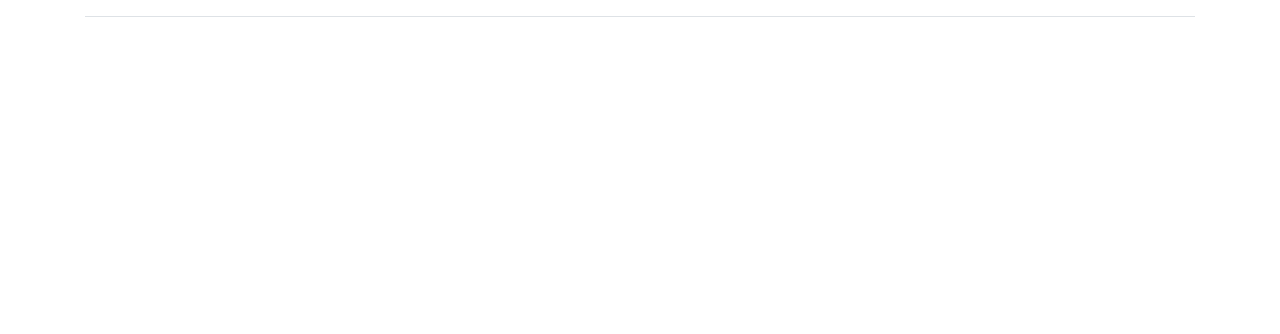
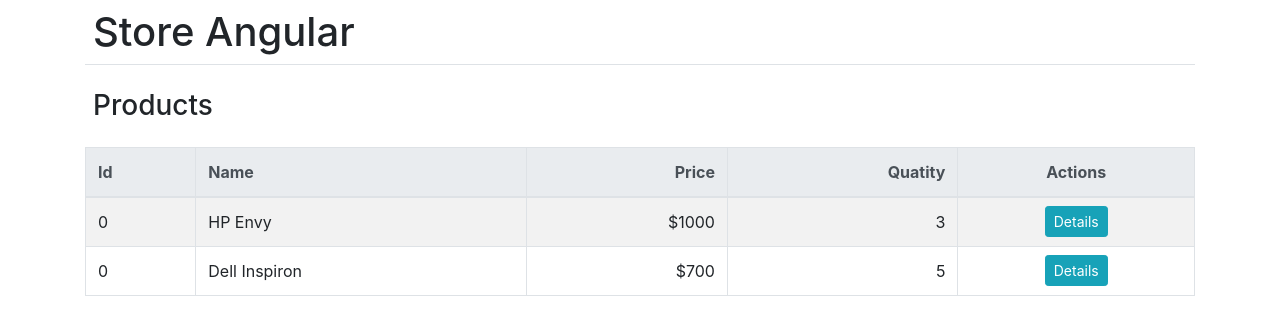
Before and after one commit to fex09/AngularClase2, an Angular app: page / in a window 1280 px wide. Shown: the top 334 px of the page. Built offline with nearby package versions, Linux system fonts and the light colour scheme.

Commit message:
componente nuevo

```diff
--- a/src/app/components/main/app.component.html
+++ b/src/app/components/main/app.component.html
@@ -1 +1,3 @@
-<h1 class="border-bottom p-2 mb-3"></h1>
+<h1 class="border-bottom p-2 mb-3">Store Angular</h1>
+
+<app-product-list [products]="products"></app-product-list>
--- a/src/app/components/main/app.component.ts
+++ b/src/app/components/main/app.component.ts
@@ -1,4 +1,7 @@
 import { Component } from '@angular/core';
+
+// Models
+import { Product } from 'src/app/models/product';
 
 @Component({
   selector: 'app-root',
@@ -7,4 +10,28 @@ import { Component } from '@angular/core';
 })
 export class AppComponent {
   title = 'StoreAngular';
+
+  public products: Product[];
+
+  constructor(){
+    this.products = [];
+    let p1 = new Product();
+    p1.Id = 0;
+    p1.Name = 'HP Envy';
+    p1.Description = 'Laptop';
+    p1.Image = 'https://dummyimage.com/100X100/000/fff';
+    p1.Quantity = 3;
+    p1.Price = 1000;
+
+    let p2 = new Product();
+    p2.Id = 0;
+    p2.Name = 'Dell Inspiron';
+    p2.Description = 'Laptop';
+    p2.Image = 'https://dummyimage.com/100X100/000/fff';
+    p2.Quantity = 5;
+    p2.Price = 700;
+
+    this.products.push(p1);
+    this.products.push(p2);
+  }
 }
--- /dev/null
+++ b/src/app/components/product-details/product-details.component.html
@@ -0,0 +1 @@
+<p>product-details works!</p>
--- a/src/app/components/product-list/product-list.component.html
+++ b/src/app/components/product-list/product-list.component.html
@@ -1 +1,23 @@
-<p>product-list works!</p>
+<h3 class="p-2 mb-3">Products</h3>
+<table class="table table-bordered table-striped">
+  <thead class="thead-light">
+    <tr>
+      <th>Id</th>
+      <th>Name</th>
+      <th class="text-right">Price</th>
+      <th class="text-right">Quatity</th>
+      <th class="text-center">Actions</th>
+    </tr>
+  </thead>
+  <tbody>
+    <tr *ngFor="let product of products">
+      <td>{{product.Id}}</td>
+      <td>{{product.Name}}</td>
+      <td class="text-right">${{product.Price}}</td>
+      <td class="text-right">{{product.Quantity}}</td>
+      <td class="text-center p-2">
+          <button class="btn btn-info btn-sm" type="button">Details</button>
+        </td>
+    </tr>
+  </tbody>
+</table>
--- a/src/app/components/product-list/product-list.component.ts
+++ b/src/app/components/product-list/product-list.component.ts
@@ -1,4 +1,5 @@
-import { Component, OnInit } from '@angular/core';
+import { Component, OnInit, Input } from '@angular/core';
+import { Product } from 'src/app/models/product';
 
 @Component({
   selector: 'app-product-list',
@@ -7,6 +8,8 @@ import { Component, OnInit } from '@angular/core';
 })
 export class ProductListComponent implements OnInit {
 
+  @Input() products: Product[];
+
   constructor() { }
 
   ngOnInit() {
```
Also changed, not shown: src/app/components/product-details/product-details.component.ts (added, +15 -0 lines), src/app/components/product-details/product-details.component.css (added), 1 other file (tests, documents, lock files or other folders).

= = =

With "html" as the search string, filter the records and return each line that has it.

__WRITTEN ANSWER__
--- a/src/app/components/main/app.component.html
+++ b/src/app/components/main/app.component.html
+++ b/src/app/components/product-details/product-details.component.html
--- a/src/app/components/product-list/product-list.component.html
+++ b/src/app/components/product-list/product-list.component.html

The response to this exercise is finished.